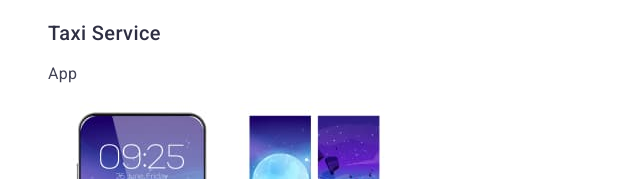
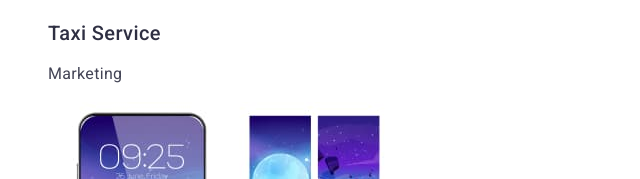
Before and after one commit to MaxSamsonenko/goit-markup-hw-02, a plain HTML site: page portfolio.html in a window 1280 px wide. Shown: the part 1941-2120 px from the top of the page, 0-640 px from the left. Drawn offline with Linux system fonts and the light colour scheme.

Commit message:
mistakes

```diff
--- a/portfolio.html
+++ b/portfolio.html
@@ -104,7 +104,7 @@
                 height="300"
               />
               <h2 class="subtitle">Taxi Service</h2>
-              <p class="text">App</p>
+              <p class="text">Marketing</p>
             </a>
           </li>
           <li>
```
--
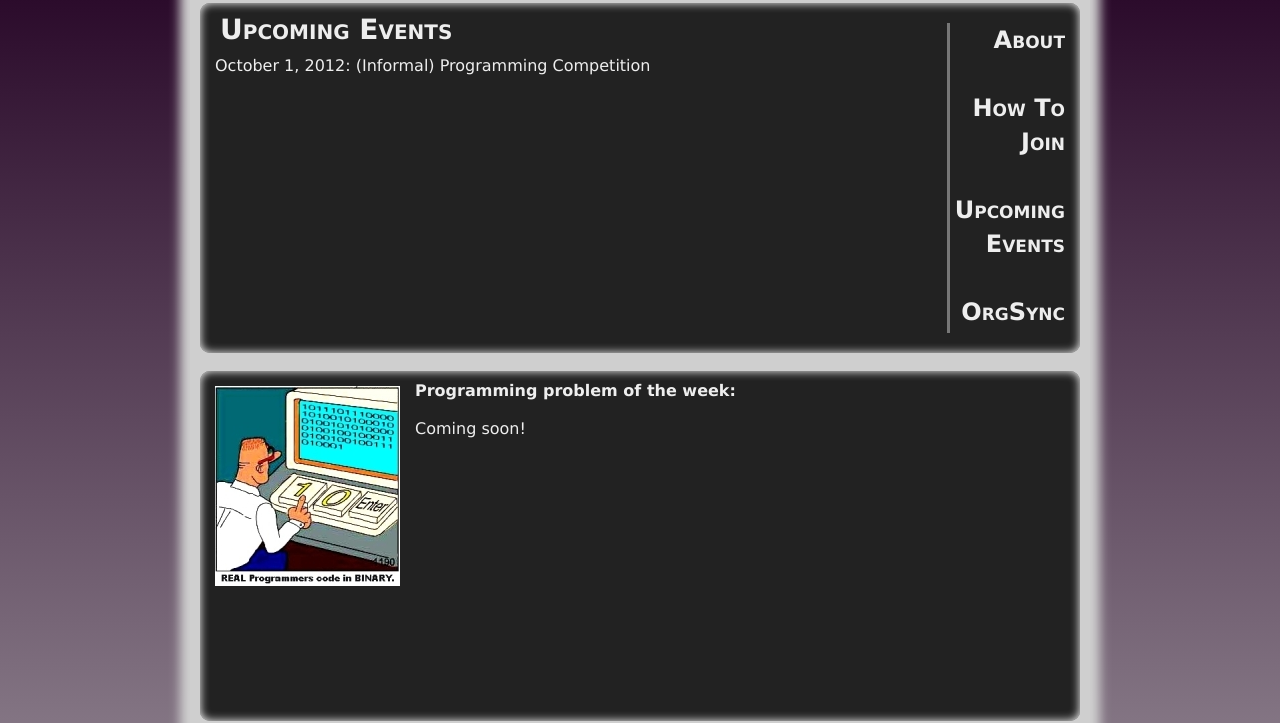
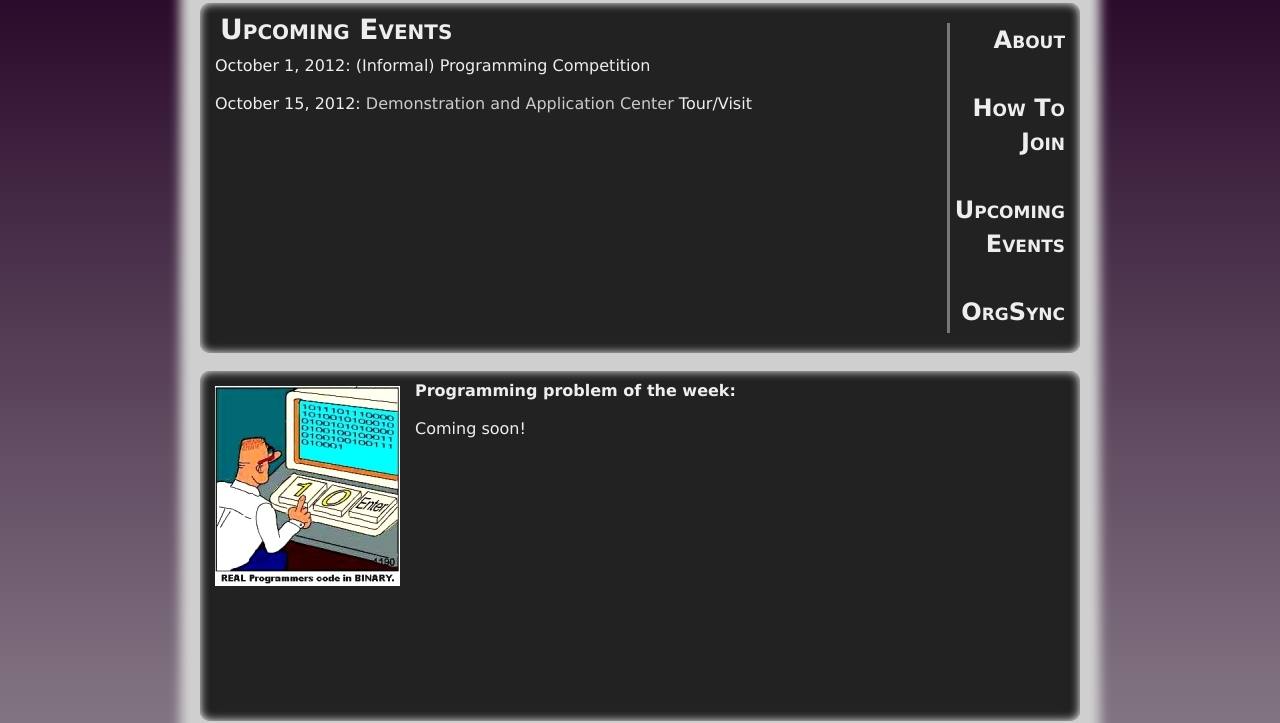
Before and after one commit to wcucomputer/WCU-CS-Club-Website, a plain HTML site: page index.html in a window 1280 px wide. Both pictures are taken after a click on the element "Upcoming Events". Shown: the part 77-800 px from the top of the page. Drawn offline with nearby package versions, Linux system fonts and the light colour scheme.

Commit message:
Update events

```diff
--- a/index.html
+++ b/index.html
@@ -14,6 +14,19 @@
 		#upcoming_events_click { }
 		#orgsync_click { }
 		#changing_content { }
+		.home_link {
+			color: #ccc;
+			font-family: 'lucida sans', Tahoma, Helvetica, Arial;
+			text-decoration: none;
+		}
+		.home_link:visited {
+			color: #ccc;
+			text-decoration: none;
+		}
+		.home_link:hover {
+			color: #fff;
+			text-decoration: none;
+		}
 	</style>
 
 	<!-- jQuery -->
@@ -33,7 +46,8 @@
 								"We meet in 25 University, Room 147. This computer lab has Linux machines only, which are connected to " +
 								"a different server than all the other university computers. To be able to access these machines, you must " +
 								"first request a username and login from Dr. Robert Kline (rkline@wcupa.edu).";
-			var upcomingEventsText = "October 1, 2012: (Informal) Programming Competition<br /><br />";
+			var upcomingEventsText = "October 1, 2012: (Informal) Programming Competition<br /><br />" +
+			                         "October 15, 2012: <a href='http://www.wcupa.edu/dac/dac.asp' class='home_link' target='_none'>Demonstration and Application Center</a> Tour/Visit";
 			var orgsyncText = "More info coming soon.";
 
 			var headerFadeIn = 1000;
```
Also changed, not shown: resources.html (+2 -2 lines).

▸ **ACTIVITY**:
From the material above, count the lines that include "class" and give only the total.

▸ **SOLUTION TO THIS TASK**:
4